What is being asked:
Find how many lines of the following entries contain "from". Reply with the number alone.

Information given:
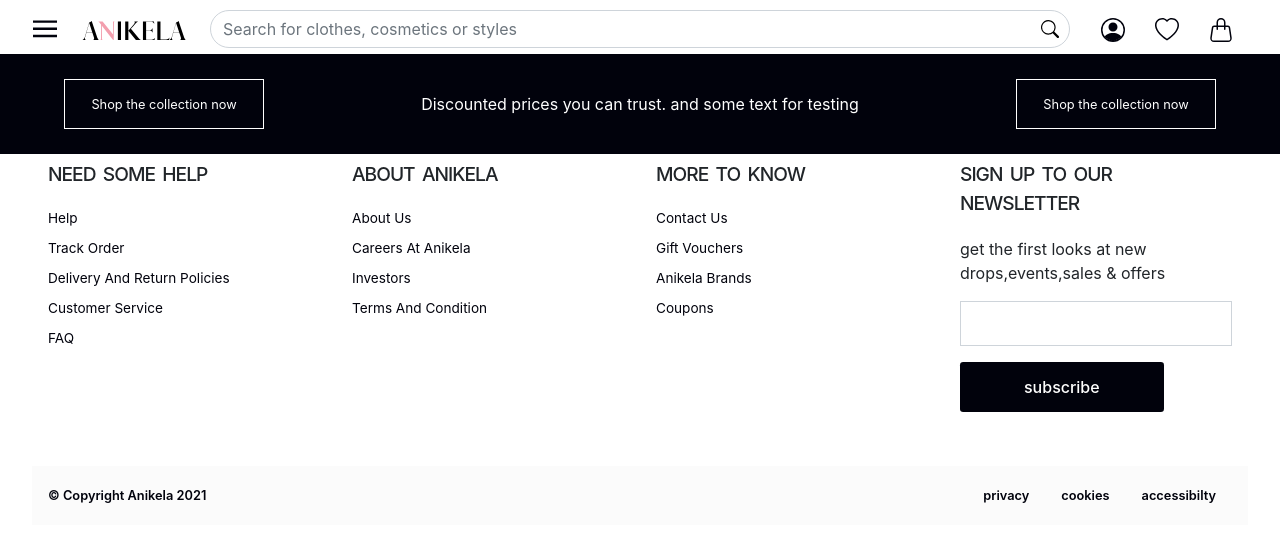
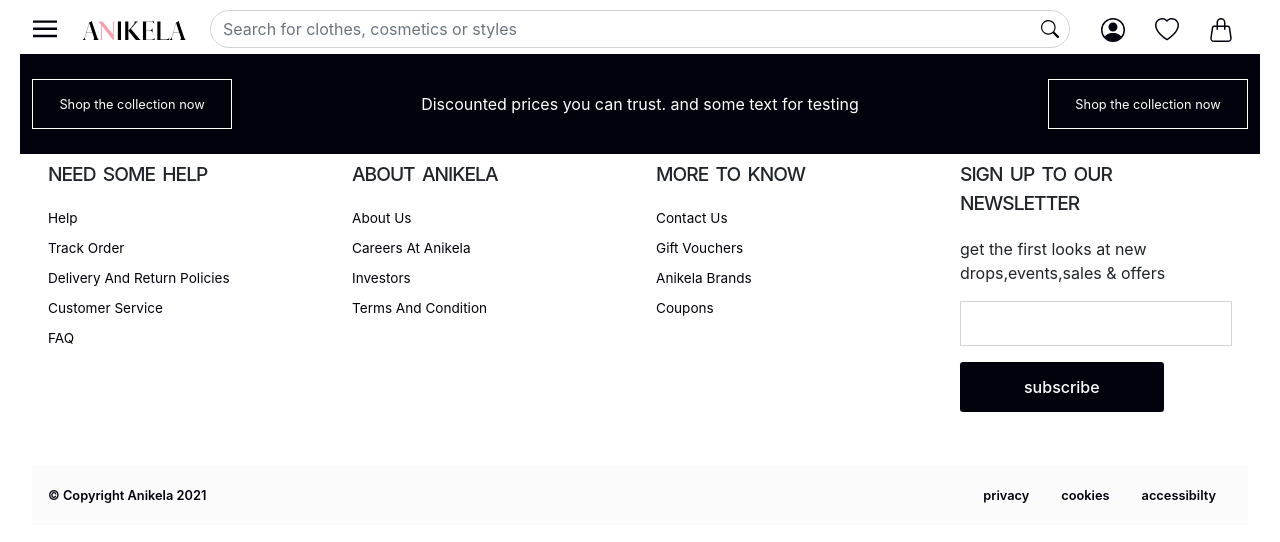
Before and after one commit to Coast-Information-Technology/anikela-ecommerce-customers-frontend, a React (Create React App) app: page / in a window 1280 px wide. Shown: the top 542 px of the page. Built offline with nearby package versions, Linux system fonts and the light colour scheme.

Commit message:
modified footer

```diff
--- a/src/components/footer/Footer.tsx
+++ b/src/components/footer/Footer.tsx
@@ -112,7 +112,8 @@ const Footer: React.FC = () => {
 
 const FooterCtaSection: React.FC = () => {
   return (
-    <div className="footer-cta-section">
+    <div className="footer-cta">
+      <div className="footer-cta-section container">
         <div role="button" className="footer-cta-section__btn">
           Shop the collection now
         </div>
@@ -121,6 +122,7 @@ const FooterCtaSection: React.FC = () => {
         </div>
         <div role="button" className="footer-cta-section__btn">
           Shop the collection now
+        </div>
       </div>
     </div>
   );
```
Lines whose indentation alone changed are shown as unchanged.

==

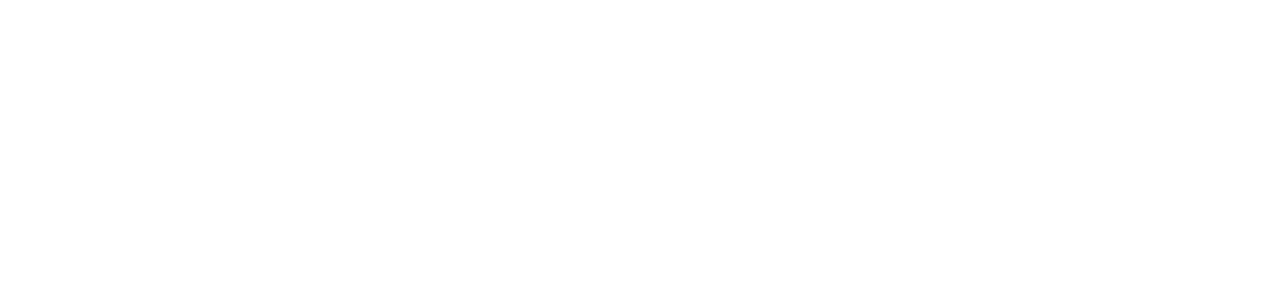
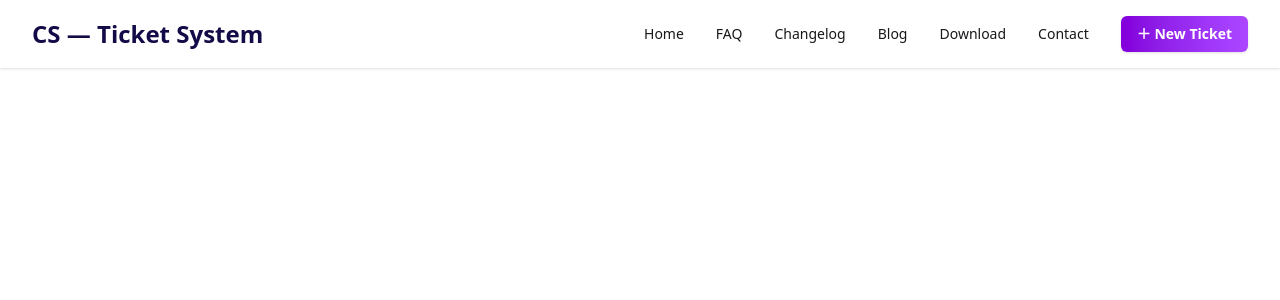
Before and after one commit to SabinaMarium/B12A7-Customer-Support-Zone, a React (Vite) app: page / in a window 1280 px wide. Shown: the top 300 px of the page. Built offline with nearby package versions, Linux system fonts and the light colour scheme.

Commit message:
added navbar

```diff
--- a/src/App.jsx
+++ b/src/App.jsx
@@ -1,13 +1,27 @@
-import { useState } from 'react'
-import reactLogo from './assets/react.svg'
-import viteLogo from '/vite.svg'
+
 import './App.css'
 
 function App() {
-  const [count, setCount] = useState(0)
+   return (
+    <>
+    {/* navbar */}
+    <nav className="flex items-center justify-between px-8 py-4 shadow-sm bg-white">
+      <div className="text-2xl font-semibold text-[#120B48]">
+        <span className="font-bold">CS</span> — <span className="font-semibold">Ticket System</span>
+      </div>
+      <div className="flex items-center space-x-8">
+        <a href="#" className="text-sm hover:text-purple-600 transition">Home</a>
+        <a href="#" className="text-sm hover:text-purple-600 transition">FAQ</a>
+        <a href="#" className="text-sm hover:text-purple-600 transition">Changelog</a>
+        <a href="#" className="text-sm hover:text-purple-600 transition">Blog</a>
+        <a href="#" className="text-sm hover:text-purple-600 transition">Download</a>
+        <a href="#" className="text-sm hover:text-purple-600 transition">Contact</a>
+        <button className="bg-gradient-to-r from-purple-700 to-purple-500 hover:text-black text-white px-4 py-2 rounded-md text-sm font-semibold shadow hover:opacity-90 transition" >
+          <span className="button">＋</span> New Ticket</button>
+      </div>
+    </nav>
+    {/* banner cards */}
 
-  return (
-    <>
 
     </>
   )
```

Reply:
4